Those familiar with Korean social interaction and nuance will not be surprised when, in “Halmom,” characters laugh at things, or for reasons, incomprehensible to others. Embarrassment, not mirth, drives this laughter. Halmom, literally “grandmother” in Korean, has come from the countryside to work as a servant in Seoul to earn a little money and also to make herself missed by her children. While those in the know are all too aware that she’s failed in the latter objective, she can’t hold herself away from them. So she insists that she’ll go home to her children come winter, even though it would be a lot smarter for her to remain with her affable employers and earn money.
Just as the ambiguity found in many of the stories is not unusual in modern Korean literature, often references to various characters can be confusing. “His brother” or “her husband” may refer to several characters. Readers may have a hard time identifying characters that have no proper names. Further, the translator’s caveat bears repeating: these works share a certain “artlessness” that can result in a lack of refinement in expression and looseness of structure. While this creates a sense of immediacy and candor, readers unfamiliar with Korean modern fiction may be confused by relatively loose, unstructured plots coupled with frequent narrative comments on events and ideas.
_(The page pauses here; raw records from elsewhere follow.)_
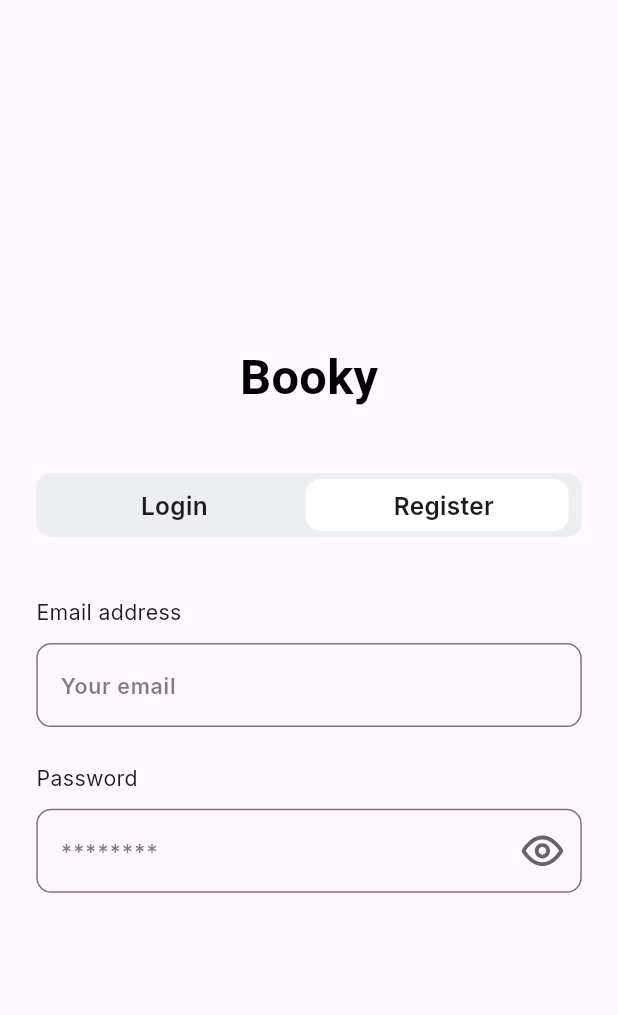
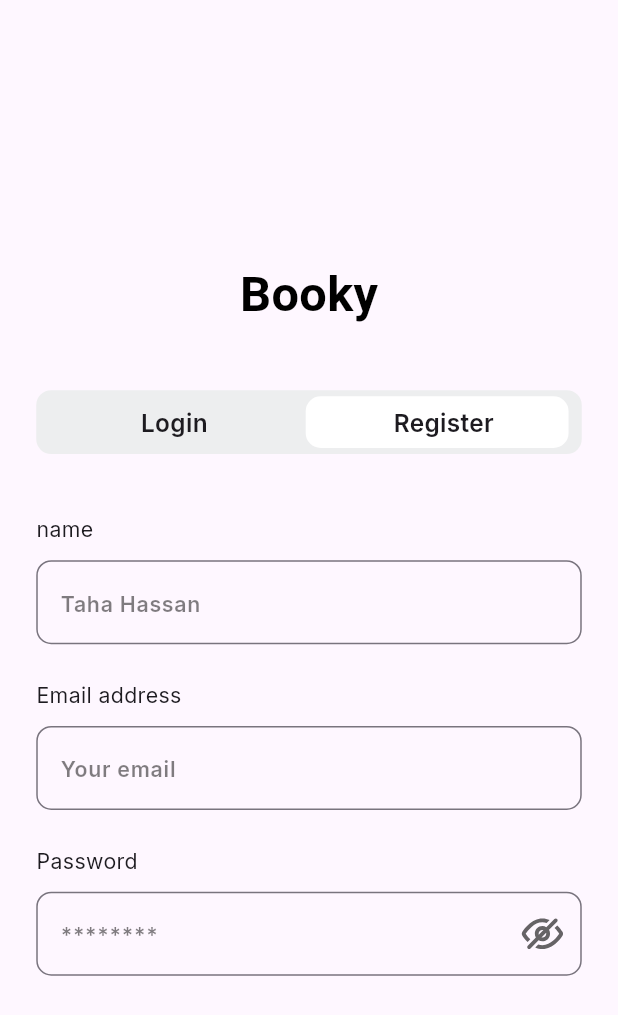
Before and after one commit to taha-128/Booky, a Flutter app: the AuthScreenBody screen opened directly, after a tap on "Register", on a phone screen of 412 x 824 dp. Shown: the top 1015 px of the screen. Run offline on Flutter 3.47's test engine with Material 3 defaults, Android fonts, the phone set to English and light mode, and no system bars; drawn by our look-alikes of zoom_tap_animation; our stand-ins replace dio, firebase_auth, firebase_core, flutter_bloc, flutter_onboarding_slider, flutter_screenutil and 4 more; accounts and stored records are empty; Roboto replaces fonts that are missing (Cairo).

Commit message:
#New localization labels #Finishing Register and Login Form Fields #Enable Switching between Auth types

```diff
--- a/lib/books_app.dart
+++ b/lib/books_app.dart
@@ -23,6 +23,7 @@ class BooksApp extends StatelessWidget {
           GlobalCupertinoLocalizations.delegate,
         ],
         supportedLocales: S.delegate.supportedLocales,
+        locale: const Locale('en'),
         home: const SplashScreen(),
       ),
     );
--- a/lib/features/auth/logic/auth_type_bar_cubit/auth_type_bar_cubit.dart
+++ b/lib/features/auth/logic/auth_type_bar_cubit/auth_type_bar_cubit.dart
@@ -8,6 +8,6 @@ class AuthTypeBarCubit extends Cubit<AuthTypeBarState> {
   AuthType authType = AuthType.login;
   void changeAuthType(AuthType authType) {
     this.authType = authType;
-    emit(AuthTypeBarChanged());
+    emit(AuthTypeBarChanged(type: authType));
   }
 }
--- a/lib/features/auth/logic/auth_type_bar_cubit/auth_type_bar_state.dart
+++ b/lib/features/auth/logic/auth_type_bar_cubit/auth_type_bar_state.dart
@@ -6,4 +6,8 @@ sealed class AuthTypeBarState {}
 
 final class AuthTypeBarInitial extends AuthTypeBarState {}
 
-final class AuthTypeBarChanged extends AuthTypeBarState {}
+final class AuthTypeBarChanged extends AuthTypeBarState {
+  final AuthType type;
+
+  AuthTypeBarChanged({required this.type});
+}
--- a/lib/features/auth/logic/show_password_cubit/show_password_cubit.dart
+++ b/lib/features/auth/logic/show_password_cubit/show_password_cubit.dart
@@ -1,15 +1,13 @@
-import 'package:books_app/core/theme/app_svgs.dart';
 import 'package:flutter_bloc/flutter_bloc.dart';
 
 part 'show_password_state.dart';
 
 class ShowPasswordCubit extends Cubit<ShowPasswordState> {
   ShowPasswordCubit() : super(ShowPasswordInitial());
-  bool isShowed = false;
+  bool unShowed = true;
 
   void handleShowPassword() {
-    isShowed = !isShowed;
-    emit(
-        ShowPasswordIconChanged(icon: isShowed ? AppSvgs.eye : AppSvgs.eyeOff));
+    unShowed = !unShowed;
+    emit(ShowPasswordIconChanged());
   }
 }
--- a/lib/features/auth/logic/show_password_cubit/show_password_state.dart
+++ b/lib/features/auth/logic/show_password_cubit/show_password_state.dart
@@ -5,7 +5,4 @@ sealed class ShowPasswordState {}
 final class ShowPasswordInitial extends ShowPasswordState {}
 
 final class ShowPasswordIconChanged extends ShowPasswordState {
-  final String icon;
-
-  ShowPasswordIconChanged({required this.icon});
 }
--- a/lib/features/auth/ui/widgets/auth_form_widget.dart
+++ b/lib/features/auth/ui/widgets/auth_form_widget.dart
@@ -1,11 +1,10 @@
 import 'package:books_app/features/auth/logic/show_password_cubit/show_password_cubit.dart';
-import 'package:books_app/generated/l10n.dart';
+import 'package:books_app/features/auth/ui/widgets/login_form.dart';
+import 'package:books_app/features/auth/ui/widgets/register_form.dart';
 import 'package:flutter/material.dart';
 import 'package:flutter_bloc/flutter_bloc.dart';
-import 'package:flutter_screenutil/flutter_screenutil.dart';
 
-import '../../logic/auth_cubit/auth_cubit.dart';
-import 'custom_text_field.dart';
+import '../../logic/auth_type_bar_cubit/auth_type_bar_cubit.dart';
 
 class AuthForm extends StatelessWidget {
   const AuthForm({super.key});
@@ -14,25 +13,15 @@ class AuthForm extends StatelessWidget {
   Widget build(BuildContext context) {
     return BlocProvider(
       create: (context) => ShowPasswordCubit(),
-      child: Form(
-        key: context.read<AuthCubit>().formKey,
-        autovalidateMode: context.read<AuthCubit>().autoValidateMode,
-        child: Column(
-          children: [
-            CustomTextField(
-              controller: context.read<AuthCubit>().loginEmailController,
-              labelText: S.of(context).email,
-              hintText: S.of(context).email_hint,
-            ),
-            SizedBox(height: 24.h),
-            CustomTextField(
-              controller: context.read<AuthCubit>().loginPasswordController,
-              labelText: S.of(context).password,
-              hintText: S.of(context).password_hint,
-              isPassword: true,
-            ),
-          ],
-        ),
+      child: BlocBuilder<AuthTypeBarCubit, AuthTypeBarState>(
+        builder: (context, state) {
+          if (state is AuthTypeBarChanged) {
+            if (state.type == AuthType.register) {
+              return const RegisterForm();
+            }
+          }
+          return const LoginForm();
+        },
       ),
     );
   }
--- a/lib/features/auth/ui/widgets/custom_text_field.dart
+++ b/lib/features/auth/ui/widgets/custom_text_field.dart
@@ -34,7 +34,7 @@ class CustomTextField extends StatelessWidget {
           builder: (context, state) {
             return TextFormField(
               obscureText: isPassword
-                  ? context.read<ShowPasswordCubit>().isShowed
+                  ? context.read<ShowPasswordCubit>().unShowed
                   : false,
               validator: validator,
               controller: controller,
@@ -50,7 +50,7 @@ class CustomTextField extends StatelessWidget {
                 ),
                 suffixIcon: isPassword
                     ? ShowPasswordButton(
-                        icon: context.read<ShowPasswordCubit>().isShowed
+                        icon: context.read<ShowPasswordCubit>().unShowed
                             ? AppSvgs.eyeOff
                             : AppSvgs.eye,
                       )
--- /dev/null
+++ b/lib/features/auth/ui/widgets/login_form.dart
@@ -0,0 +1,35 @@
+import 'package:flutter/material.dart';
+import 'package:flutter_bloc/flutter_bloc.dart';
+import 'package:flutter_screenutil/flutter_screenutil.dart';
+
+import '../../../../generated/l10n.dart';
+import '../../logic/auth_cubit/auth_cubit.dart';
+import 'custom_text_field.dart';
+
+class LoginForm extends StatelessWidget {
+  const LoginForm({super.key});
+
+  @override
+  Widget build(BuildContext context) {
+    return Form(
+      key: context.read<AuthCubit>().formKey,
+      autovalidateMode: context.read<AuthCubit>().autoValidateMode,
+      child: Column(
+        children: [
+          CustomTextField(
+            controller: context.read<AuthCubit>().loginEmailController,
+            labelText: S.of(context).email,
+            hintText: S.of(context).email_hint,
+          ),
+          SizedBox(height: 24.h),
+          CustomTextField(
+            controller: context.read<AuthCubit>().loginPasswordController,
+            labelText: S.of(context).password,
+            hintText: S.of(context).password_hint,
+            isPassword: true,
+          ),
+        ],
+      ),
+    );
+  }
+}
--- /dev/null
+++ b/lib/features/auth/ui/widgets/register_form.dart
@@ -0,0 +1,41 @@
+import 'package:flutter/material.dart';
+import 'package:flutter_bloc/flutter_bloc.dart';
+import 'package:flutter_screenutil/flutter_screenutil.dart';
+
+import '../../../../generated/l10n.dart';
+import '../../logic/auth_cubit/auth_cubit.dart';
+import 'custom_text_field.dart';
+
+class RegisterForm extends StatelessWidget {
+  const RegisterForm({super.key});
+
+  @override
+  Widget build(BuildContext context) {
+    return Form(
+      key: context.read<AuthCubit>().formKey,
+      autovalidateMode: context.read<AuthCubit>().autoValidateMode,
+      child: Column(
+        children: [
+          CustomTextField(
+            controller: context.read<AuthCubit>().nameController,
+            labelText: S.of(context).name,
+            hintText: S.of(context).name_hint,
+          ),
+          SizedBox(height: 24.h),
+          CustomTextField(
+            controller: context.read<AuthCubit>().registerEmailController,
+            labelText: S.of(context).email,
+            hintText: S.of(context).email_hint,
+          ),
+          SizedBox(height: 24.h),
+          CustomTextField(
+            controller: context.read<AuthCubit>().registerPasswordController,
+            labelText: S.of(context).password,
+            hintText: S.of(context).password_hint,
+            isPassword: true,
+          ),
+        ],
+      ),
+    );
+  }
+}
--- a/lib/l10n/intl_ar.arb
+++ b/lib/l10n/intl_ar.arb
@@ -13,6 +13,8 @@
 
     "login":"تسجيل الدخول",
     "register":"انشاء حساب",
+    "name":"الاسم",
+    "name_hint":"طه حسن",
     "email":"البريد الالكتروني",
     "email_hint":"بريدك الالكتروني",
     "password":"الرقم السري",
--- a/lib/l10n/intl_en.arb
+++ b/lib/l10n/intl_en.arb
@@ -13,6 +13,8 @@
 
     "login":"Login",
     "register":"Register",
+    "name":"name",
+    "name_hint":"Taha Hassan",
     "email":"Email address",
     "email_hint":"Your email",
     "password":"Password",
```
Also changed, not shown: lib/generated/intl/messages_ar.dart, lib/generated/intl/messages_en.dart, lib/generated/l10n.dart.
Characters and narrators explore their myriad mixed feelings, with little sense of closure or resolution. This can only frustrate readers who expect pat endings. Such is the case of the young man in “That Winter of My Youth,” who finally embraces life, not suicide, after a long and harrowing journey across snowy fields to the sea. The life he ultimately chooses, one devoted to the pursuit of beauty, is not entirely happy; yet neither is it sad.
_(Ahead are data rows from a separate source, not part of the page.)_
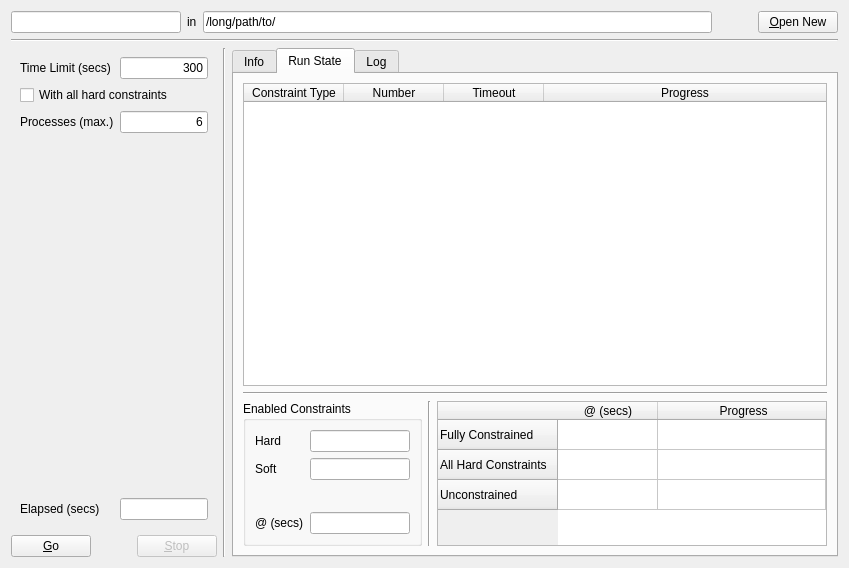
gradgrind/fetrunner, file gui/mainwindow.ui: the form before one commit.
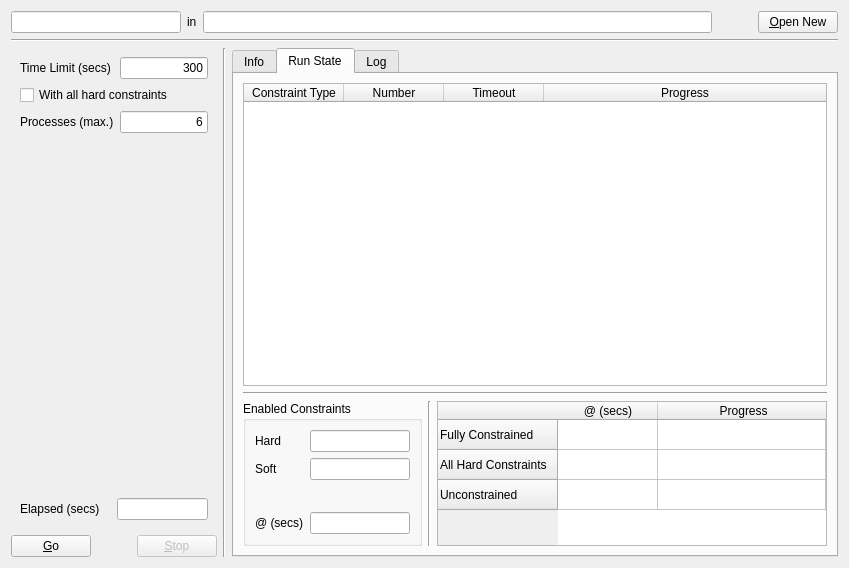
The form after the commit.

Patch:
```diff
--- a/gui/mainwindow.ui
+++ b/gui/mainwindow.ui
@@ -35,7 +35,7 @@
      <item>
       <widget class="QLineEdit" name="currentDir">
        <property name="text">
-        <string>/long/path/to/</string>
+        <string/>
        </property>
        <property name="readOnly">
         <bool>true</bool>
@@ -120,32 +120,6 @@
             </property>
            </spacer>
           </item>
-          <item row="4" column="0">
-           <widget class="QLabel" name="label_5">
-            <property name="text">
-             <string>Elapsed (secs)</string>
-            </property>
-           </widget>
-          </item>
-          <item row="4" column="1">
-           <widget class="QLineEdit" name="elapsed_time">
-            <property name="sizePolicy">
-             <sizepolicy hsizetype="Ignored" vsizetype="Fixed">
-              <horstretch>0</horstretch>
-              <verstretch>0</verstretch>
-             </sizepolicy>
-            </property>
-            <property name="text">
-             <string/>
-            </property>
-            <property name="alignment">
-             <set>Qt::AlignmentFlag::AlignRight|Qt::AlignmentFlag::AlignTrailing|Qt::AlignmentFlag::AlignVCenter</set>
-            </property>
-            <property name="readOnly">
-             <bool>true</bool>
-            </property>
-           </widget>
-          </item>
           <item row="3" column="1">
            <spacer name="horizontalSpacer_4">
             <property name="orientation">
@@ -198,6 +172,44 @@
          </layout>
         </widget>
        </item>
+       <item>
+        <widget class="QFrame" name="horizontalFrame">
+         <property name="minimumSize">
+          <size>
+           <width>0</width>
+           <height>40</height>
+          </size>
+         </property>
+         <layout class="QHBoxLayout" name="horizontalLayout_5">
+          <item>
+           <widget class="QLabel" name="label_5">
+            <property name="text">
+             <string>Elapsed (secs)</string>
+            </property>
+           </widget>
+          </item>
+          <item>
+           <widget class="QLineEdit" name="elapsed_time">
+            <property name="sizePolicy">
+             <sizepolicy hsizetype="Ignored" vsizetype="Fixed">
+              <horstretch>0</horstretch>
+              <verstretch>0</verstretch>
+             </sizepolicy>
+            </property>
+            <property name="text">
+             <string/>
+            </property>
+            <property name="alignment">
+             <set>Qt::AlignmentFlag::AlignRight|Qt::AlignmentFlag::AlignTrailing|Qt::AlignmentFlag::AlignVCenter</set>
+            </property>
+            <property name="readOnly">
+             <bool>true</bool>
+            </property>
+           </widget>
+          </item>
+         </layout>
+        </widget>
+       </item>
        <item>
         <layout class="QHBoxLayout" name="horizontalLayout" stretch="0,0,0">
          <item>
```
Left out of the diff: 10 changed lines with no effect on the pictures.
The language of these stories is reserved and a bit formal, perhaps more reflective of the translation than of Korean usage or the writing style of the authors. Supernatural events sometimes
occur in otherwise realistic works, such as in “The Image of Mija,” in which a man who dies has been summoned by the ghost of his wife, or when an old woman speaks to a snake that embodies the spirit of a dead youth in “The Rainy Spell.” While this may be perfectly acceptable to most Korean readers, it may not work for some Western readers.
Even though many of these stories are widely read in Korea, and some, such as “My Idiot Uncle” and “The Underground Village,” are recommended readings for Korean high school students, other selections may be inappropriate for precollegiate students not only because of their unfamiliar style and content, but also because of references to such sensitive subjects as sex and wife beating.
Finally, despite many helpful footnotes explaining aspects of Korean culture—such as the structure of houses, kinship customs, and historical and geographical references—even experienced readers may find it difficult to appreciate the nuances and innate Korean nature of many of the stories without additional background.
Nevertheless, readers should not be deterred from experiencing this very clear and readable translation. But, success in teaching this book to students with no knowledge of the Korean language and little familiarity with Korean history and culture will depend, as always, on the experience and ability of the teacher, who can provide the cultural context. However, with such a teacher, students will learn a great deal about Korea and its people, past and present.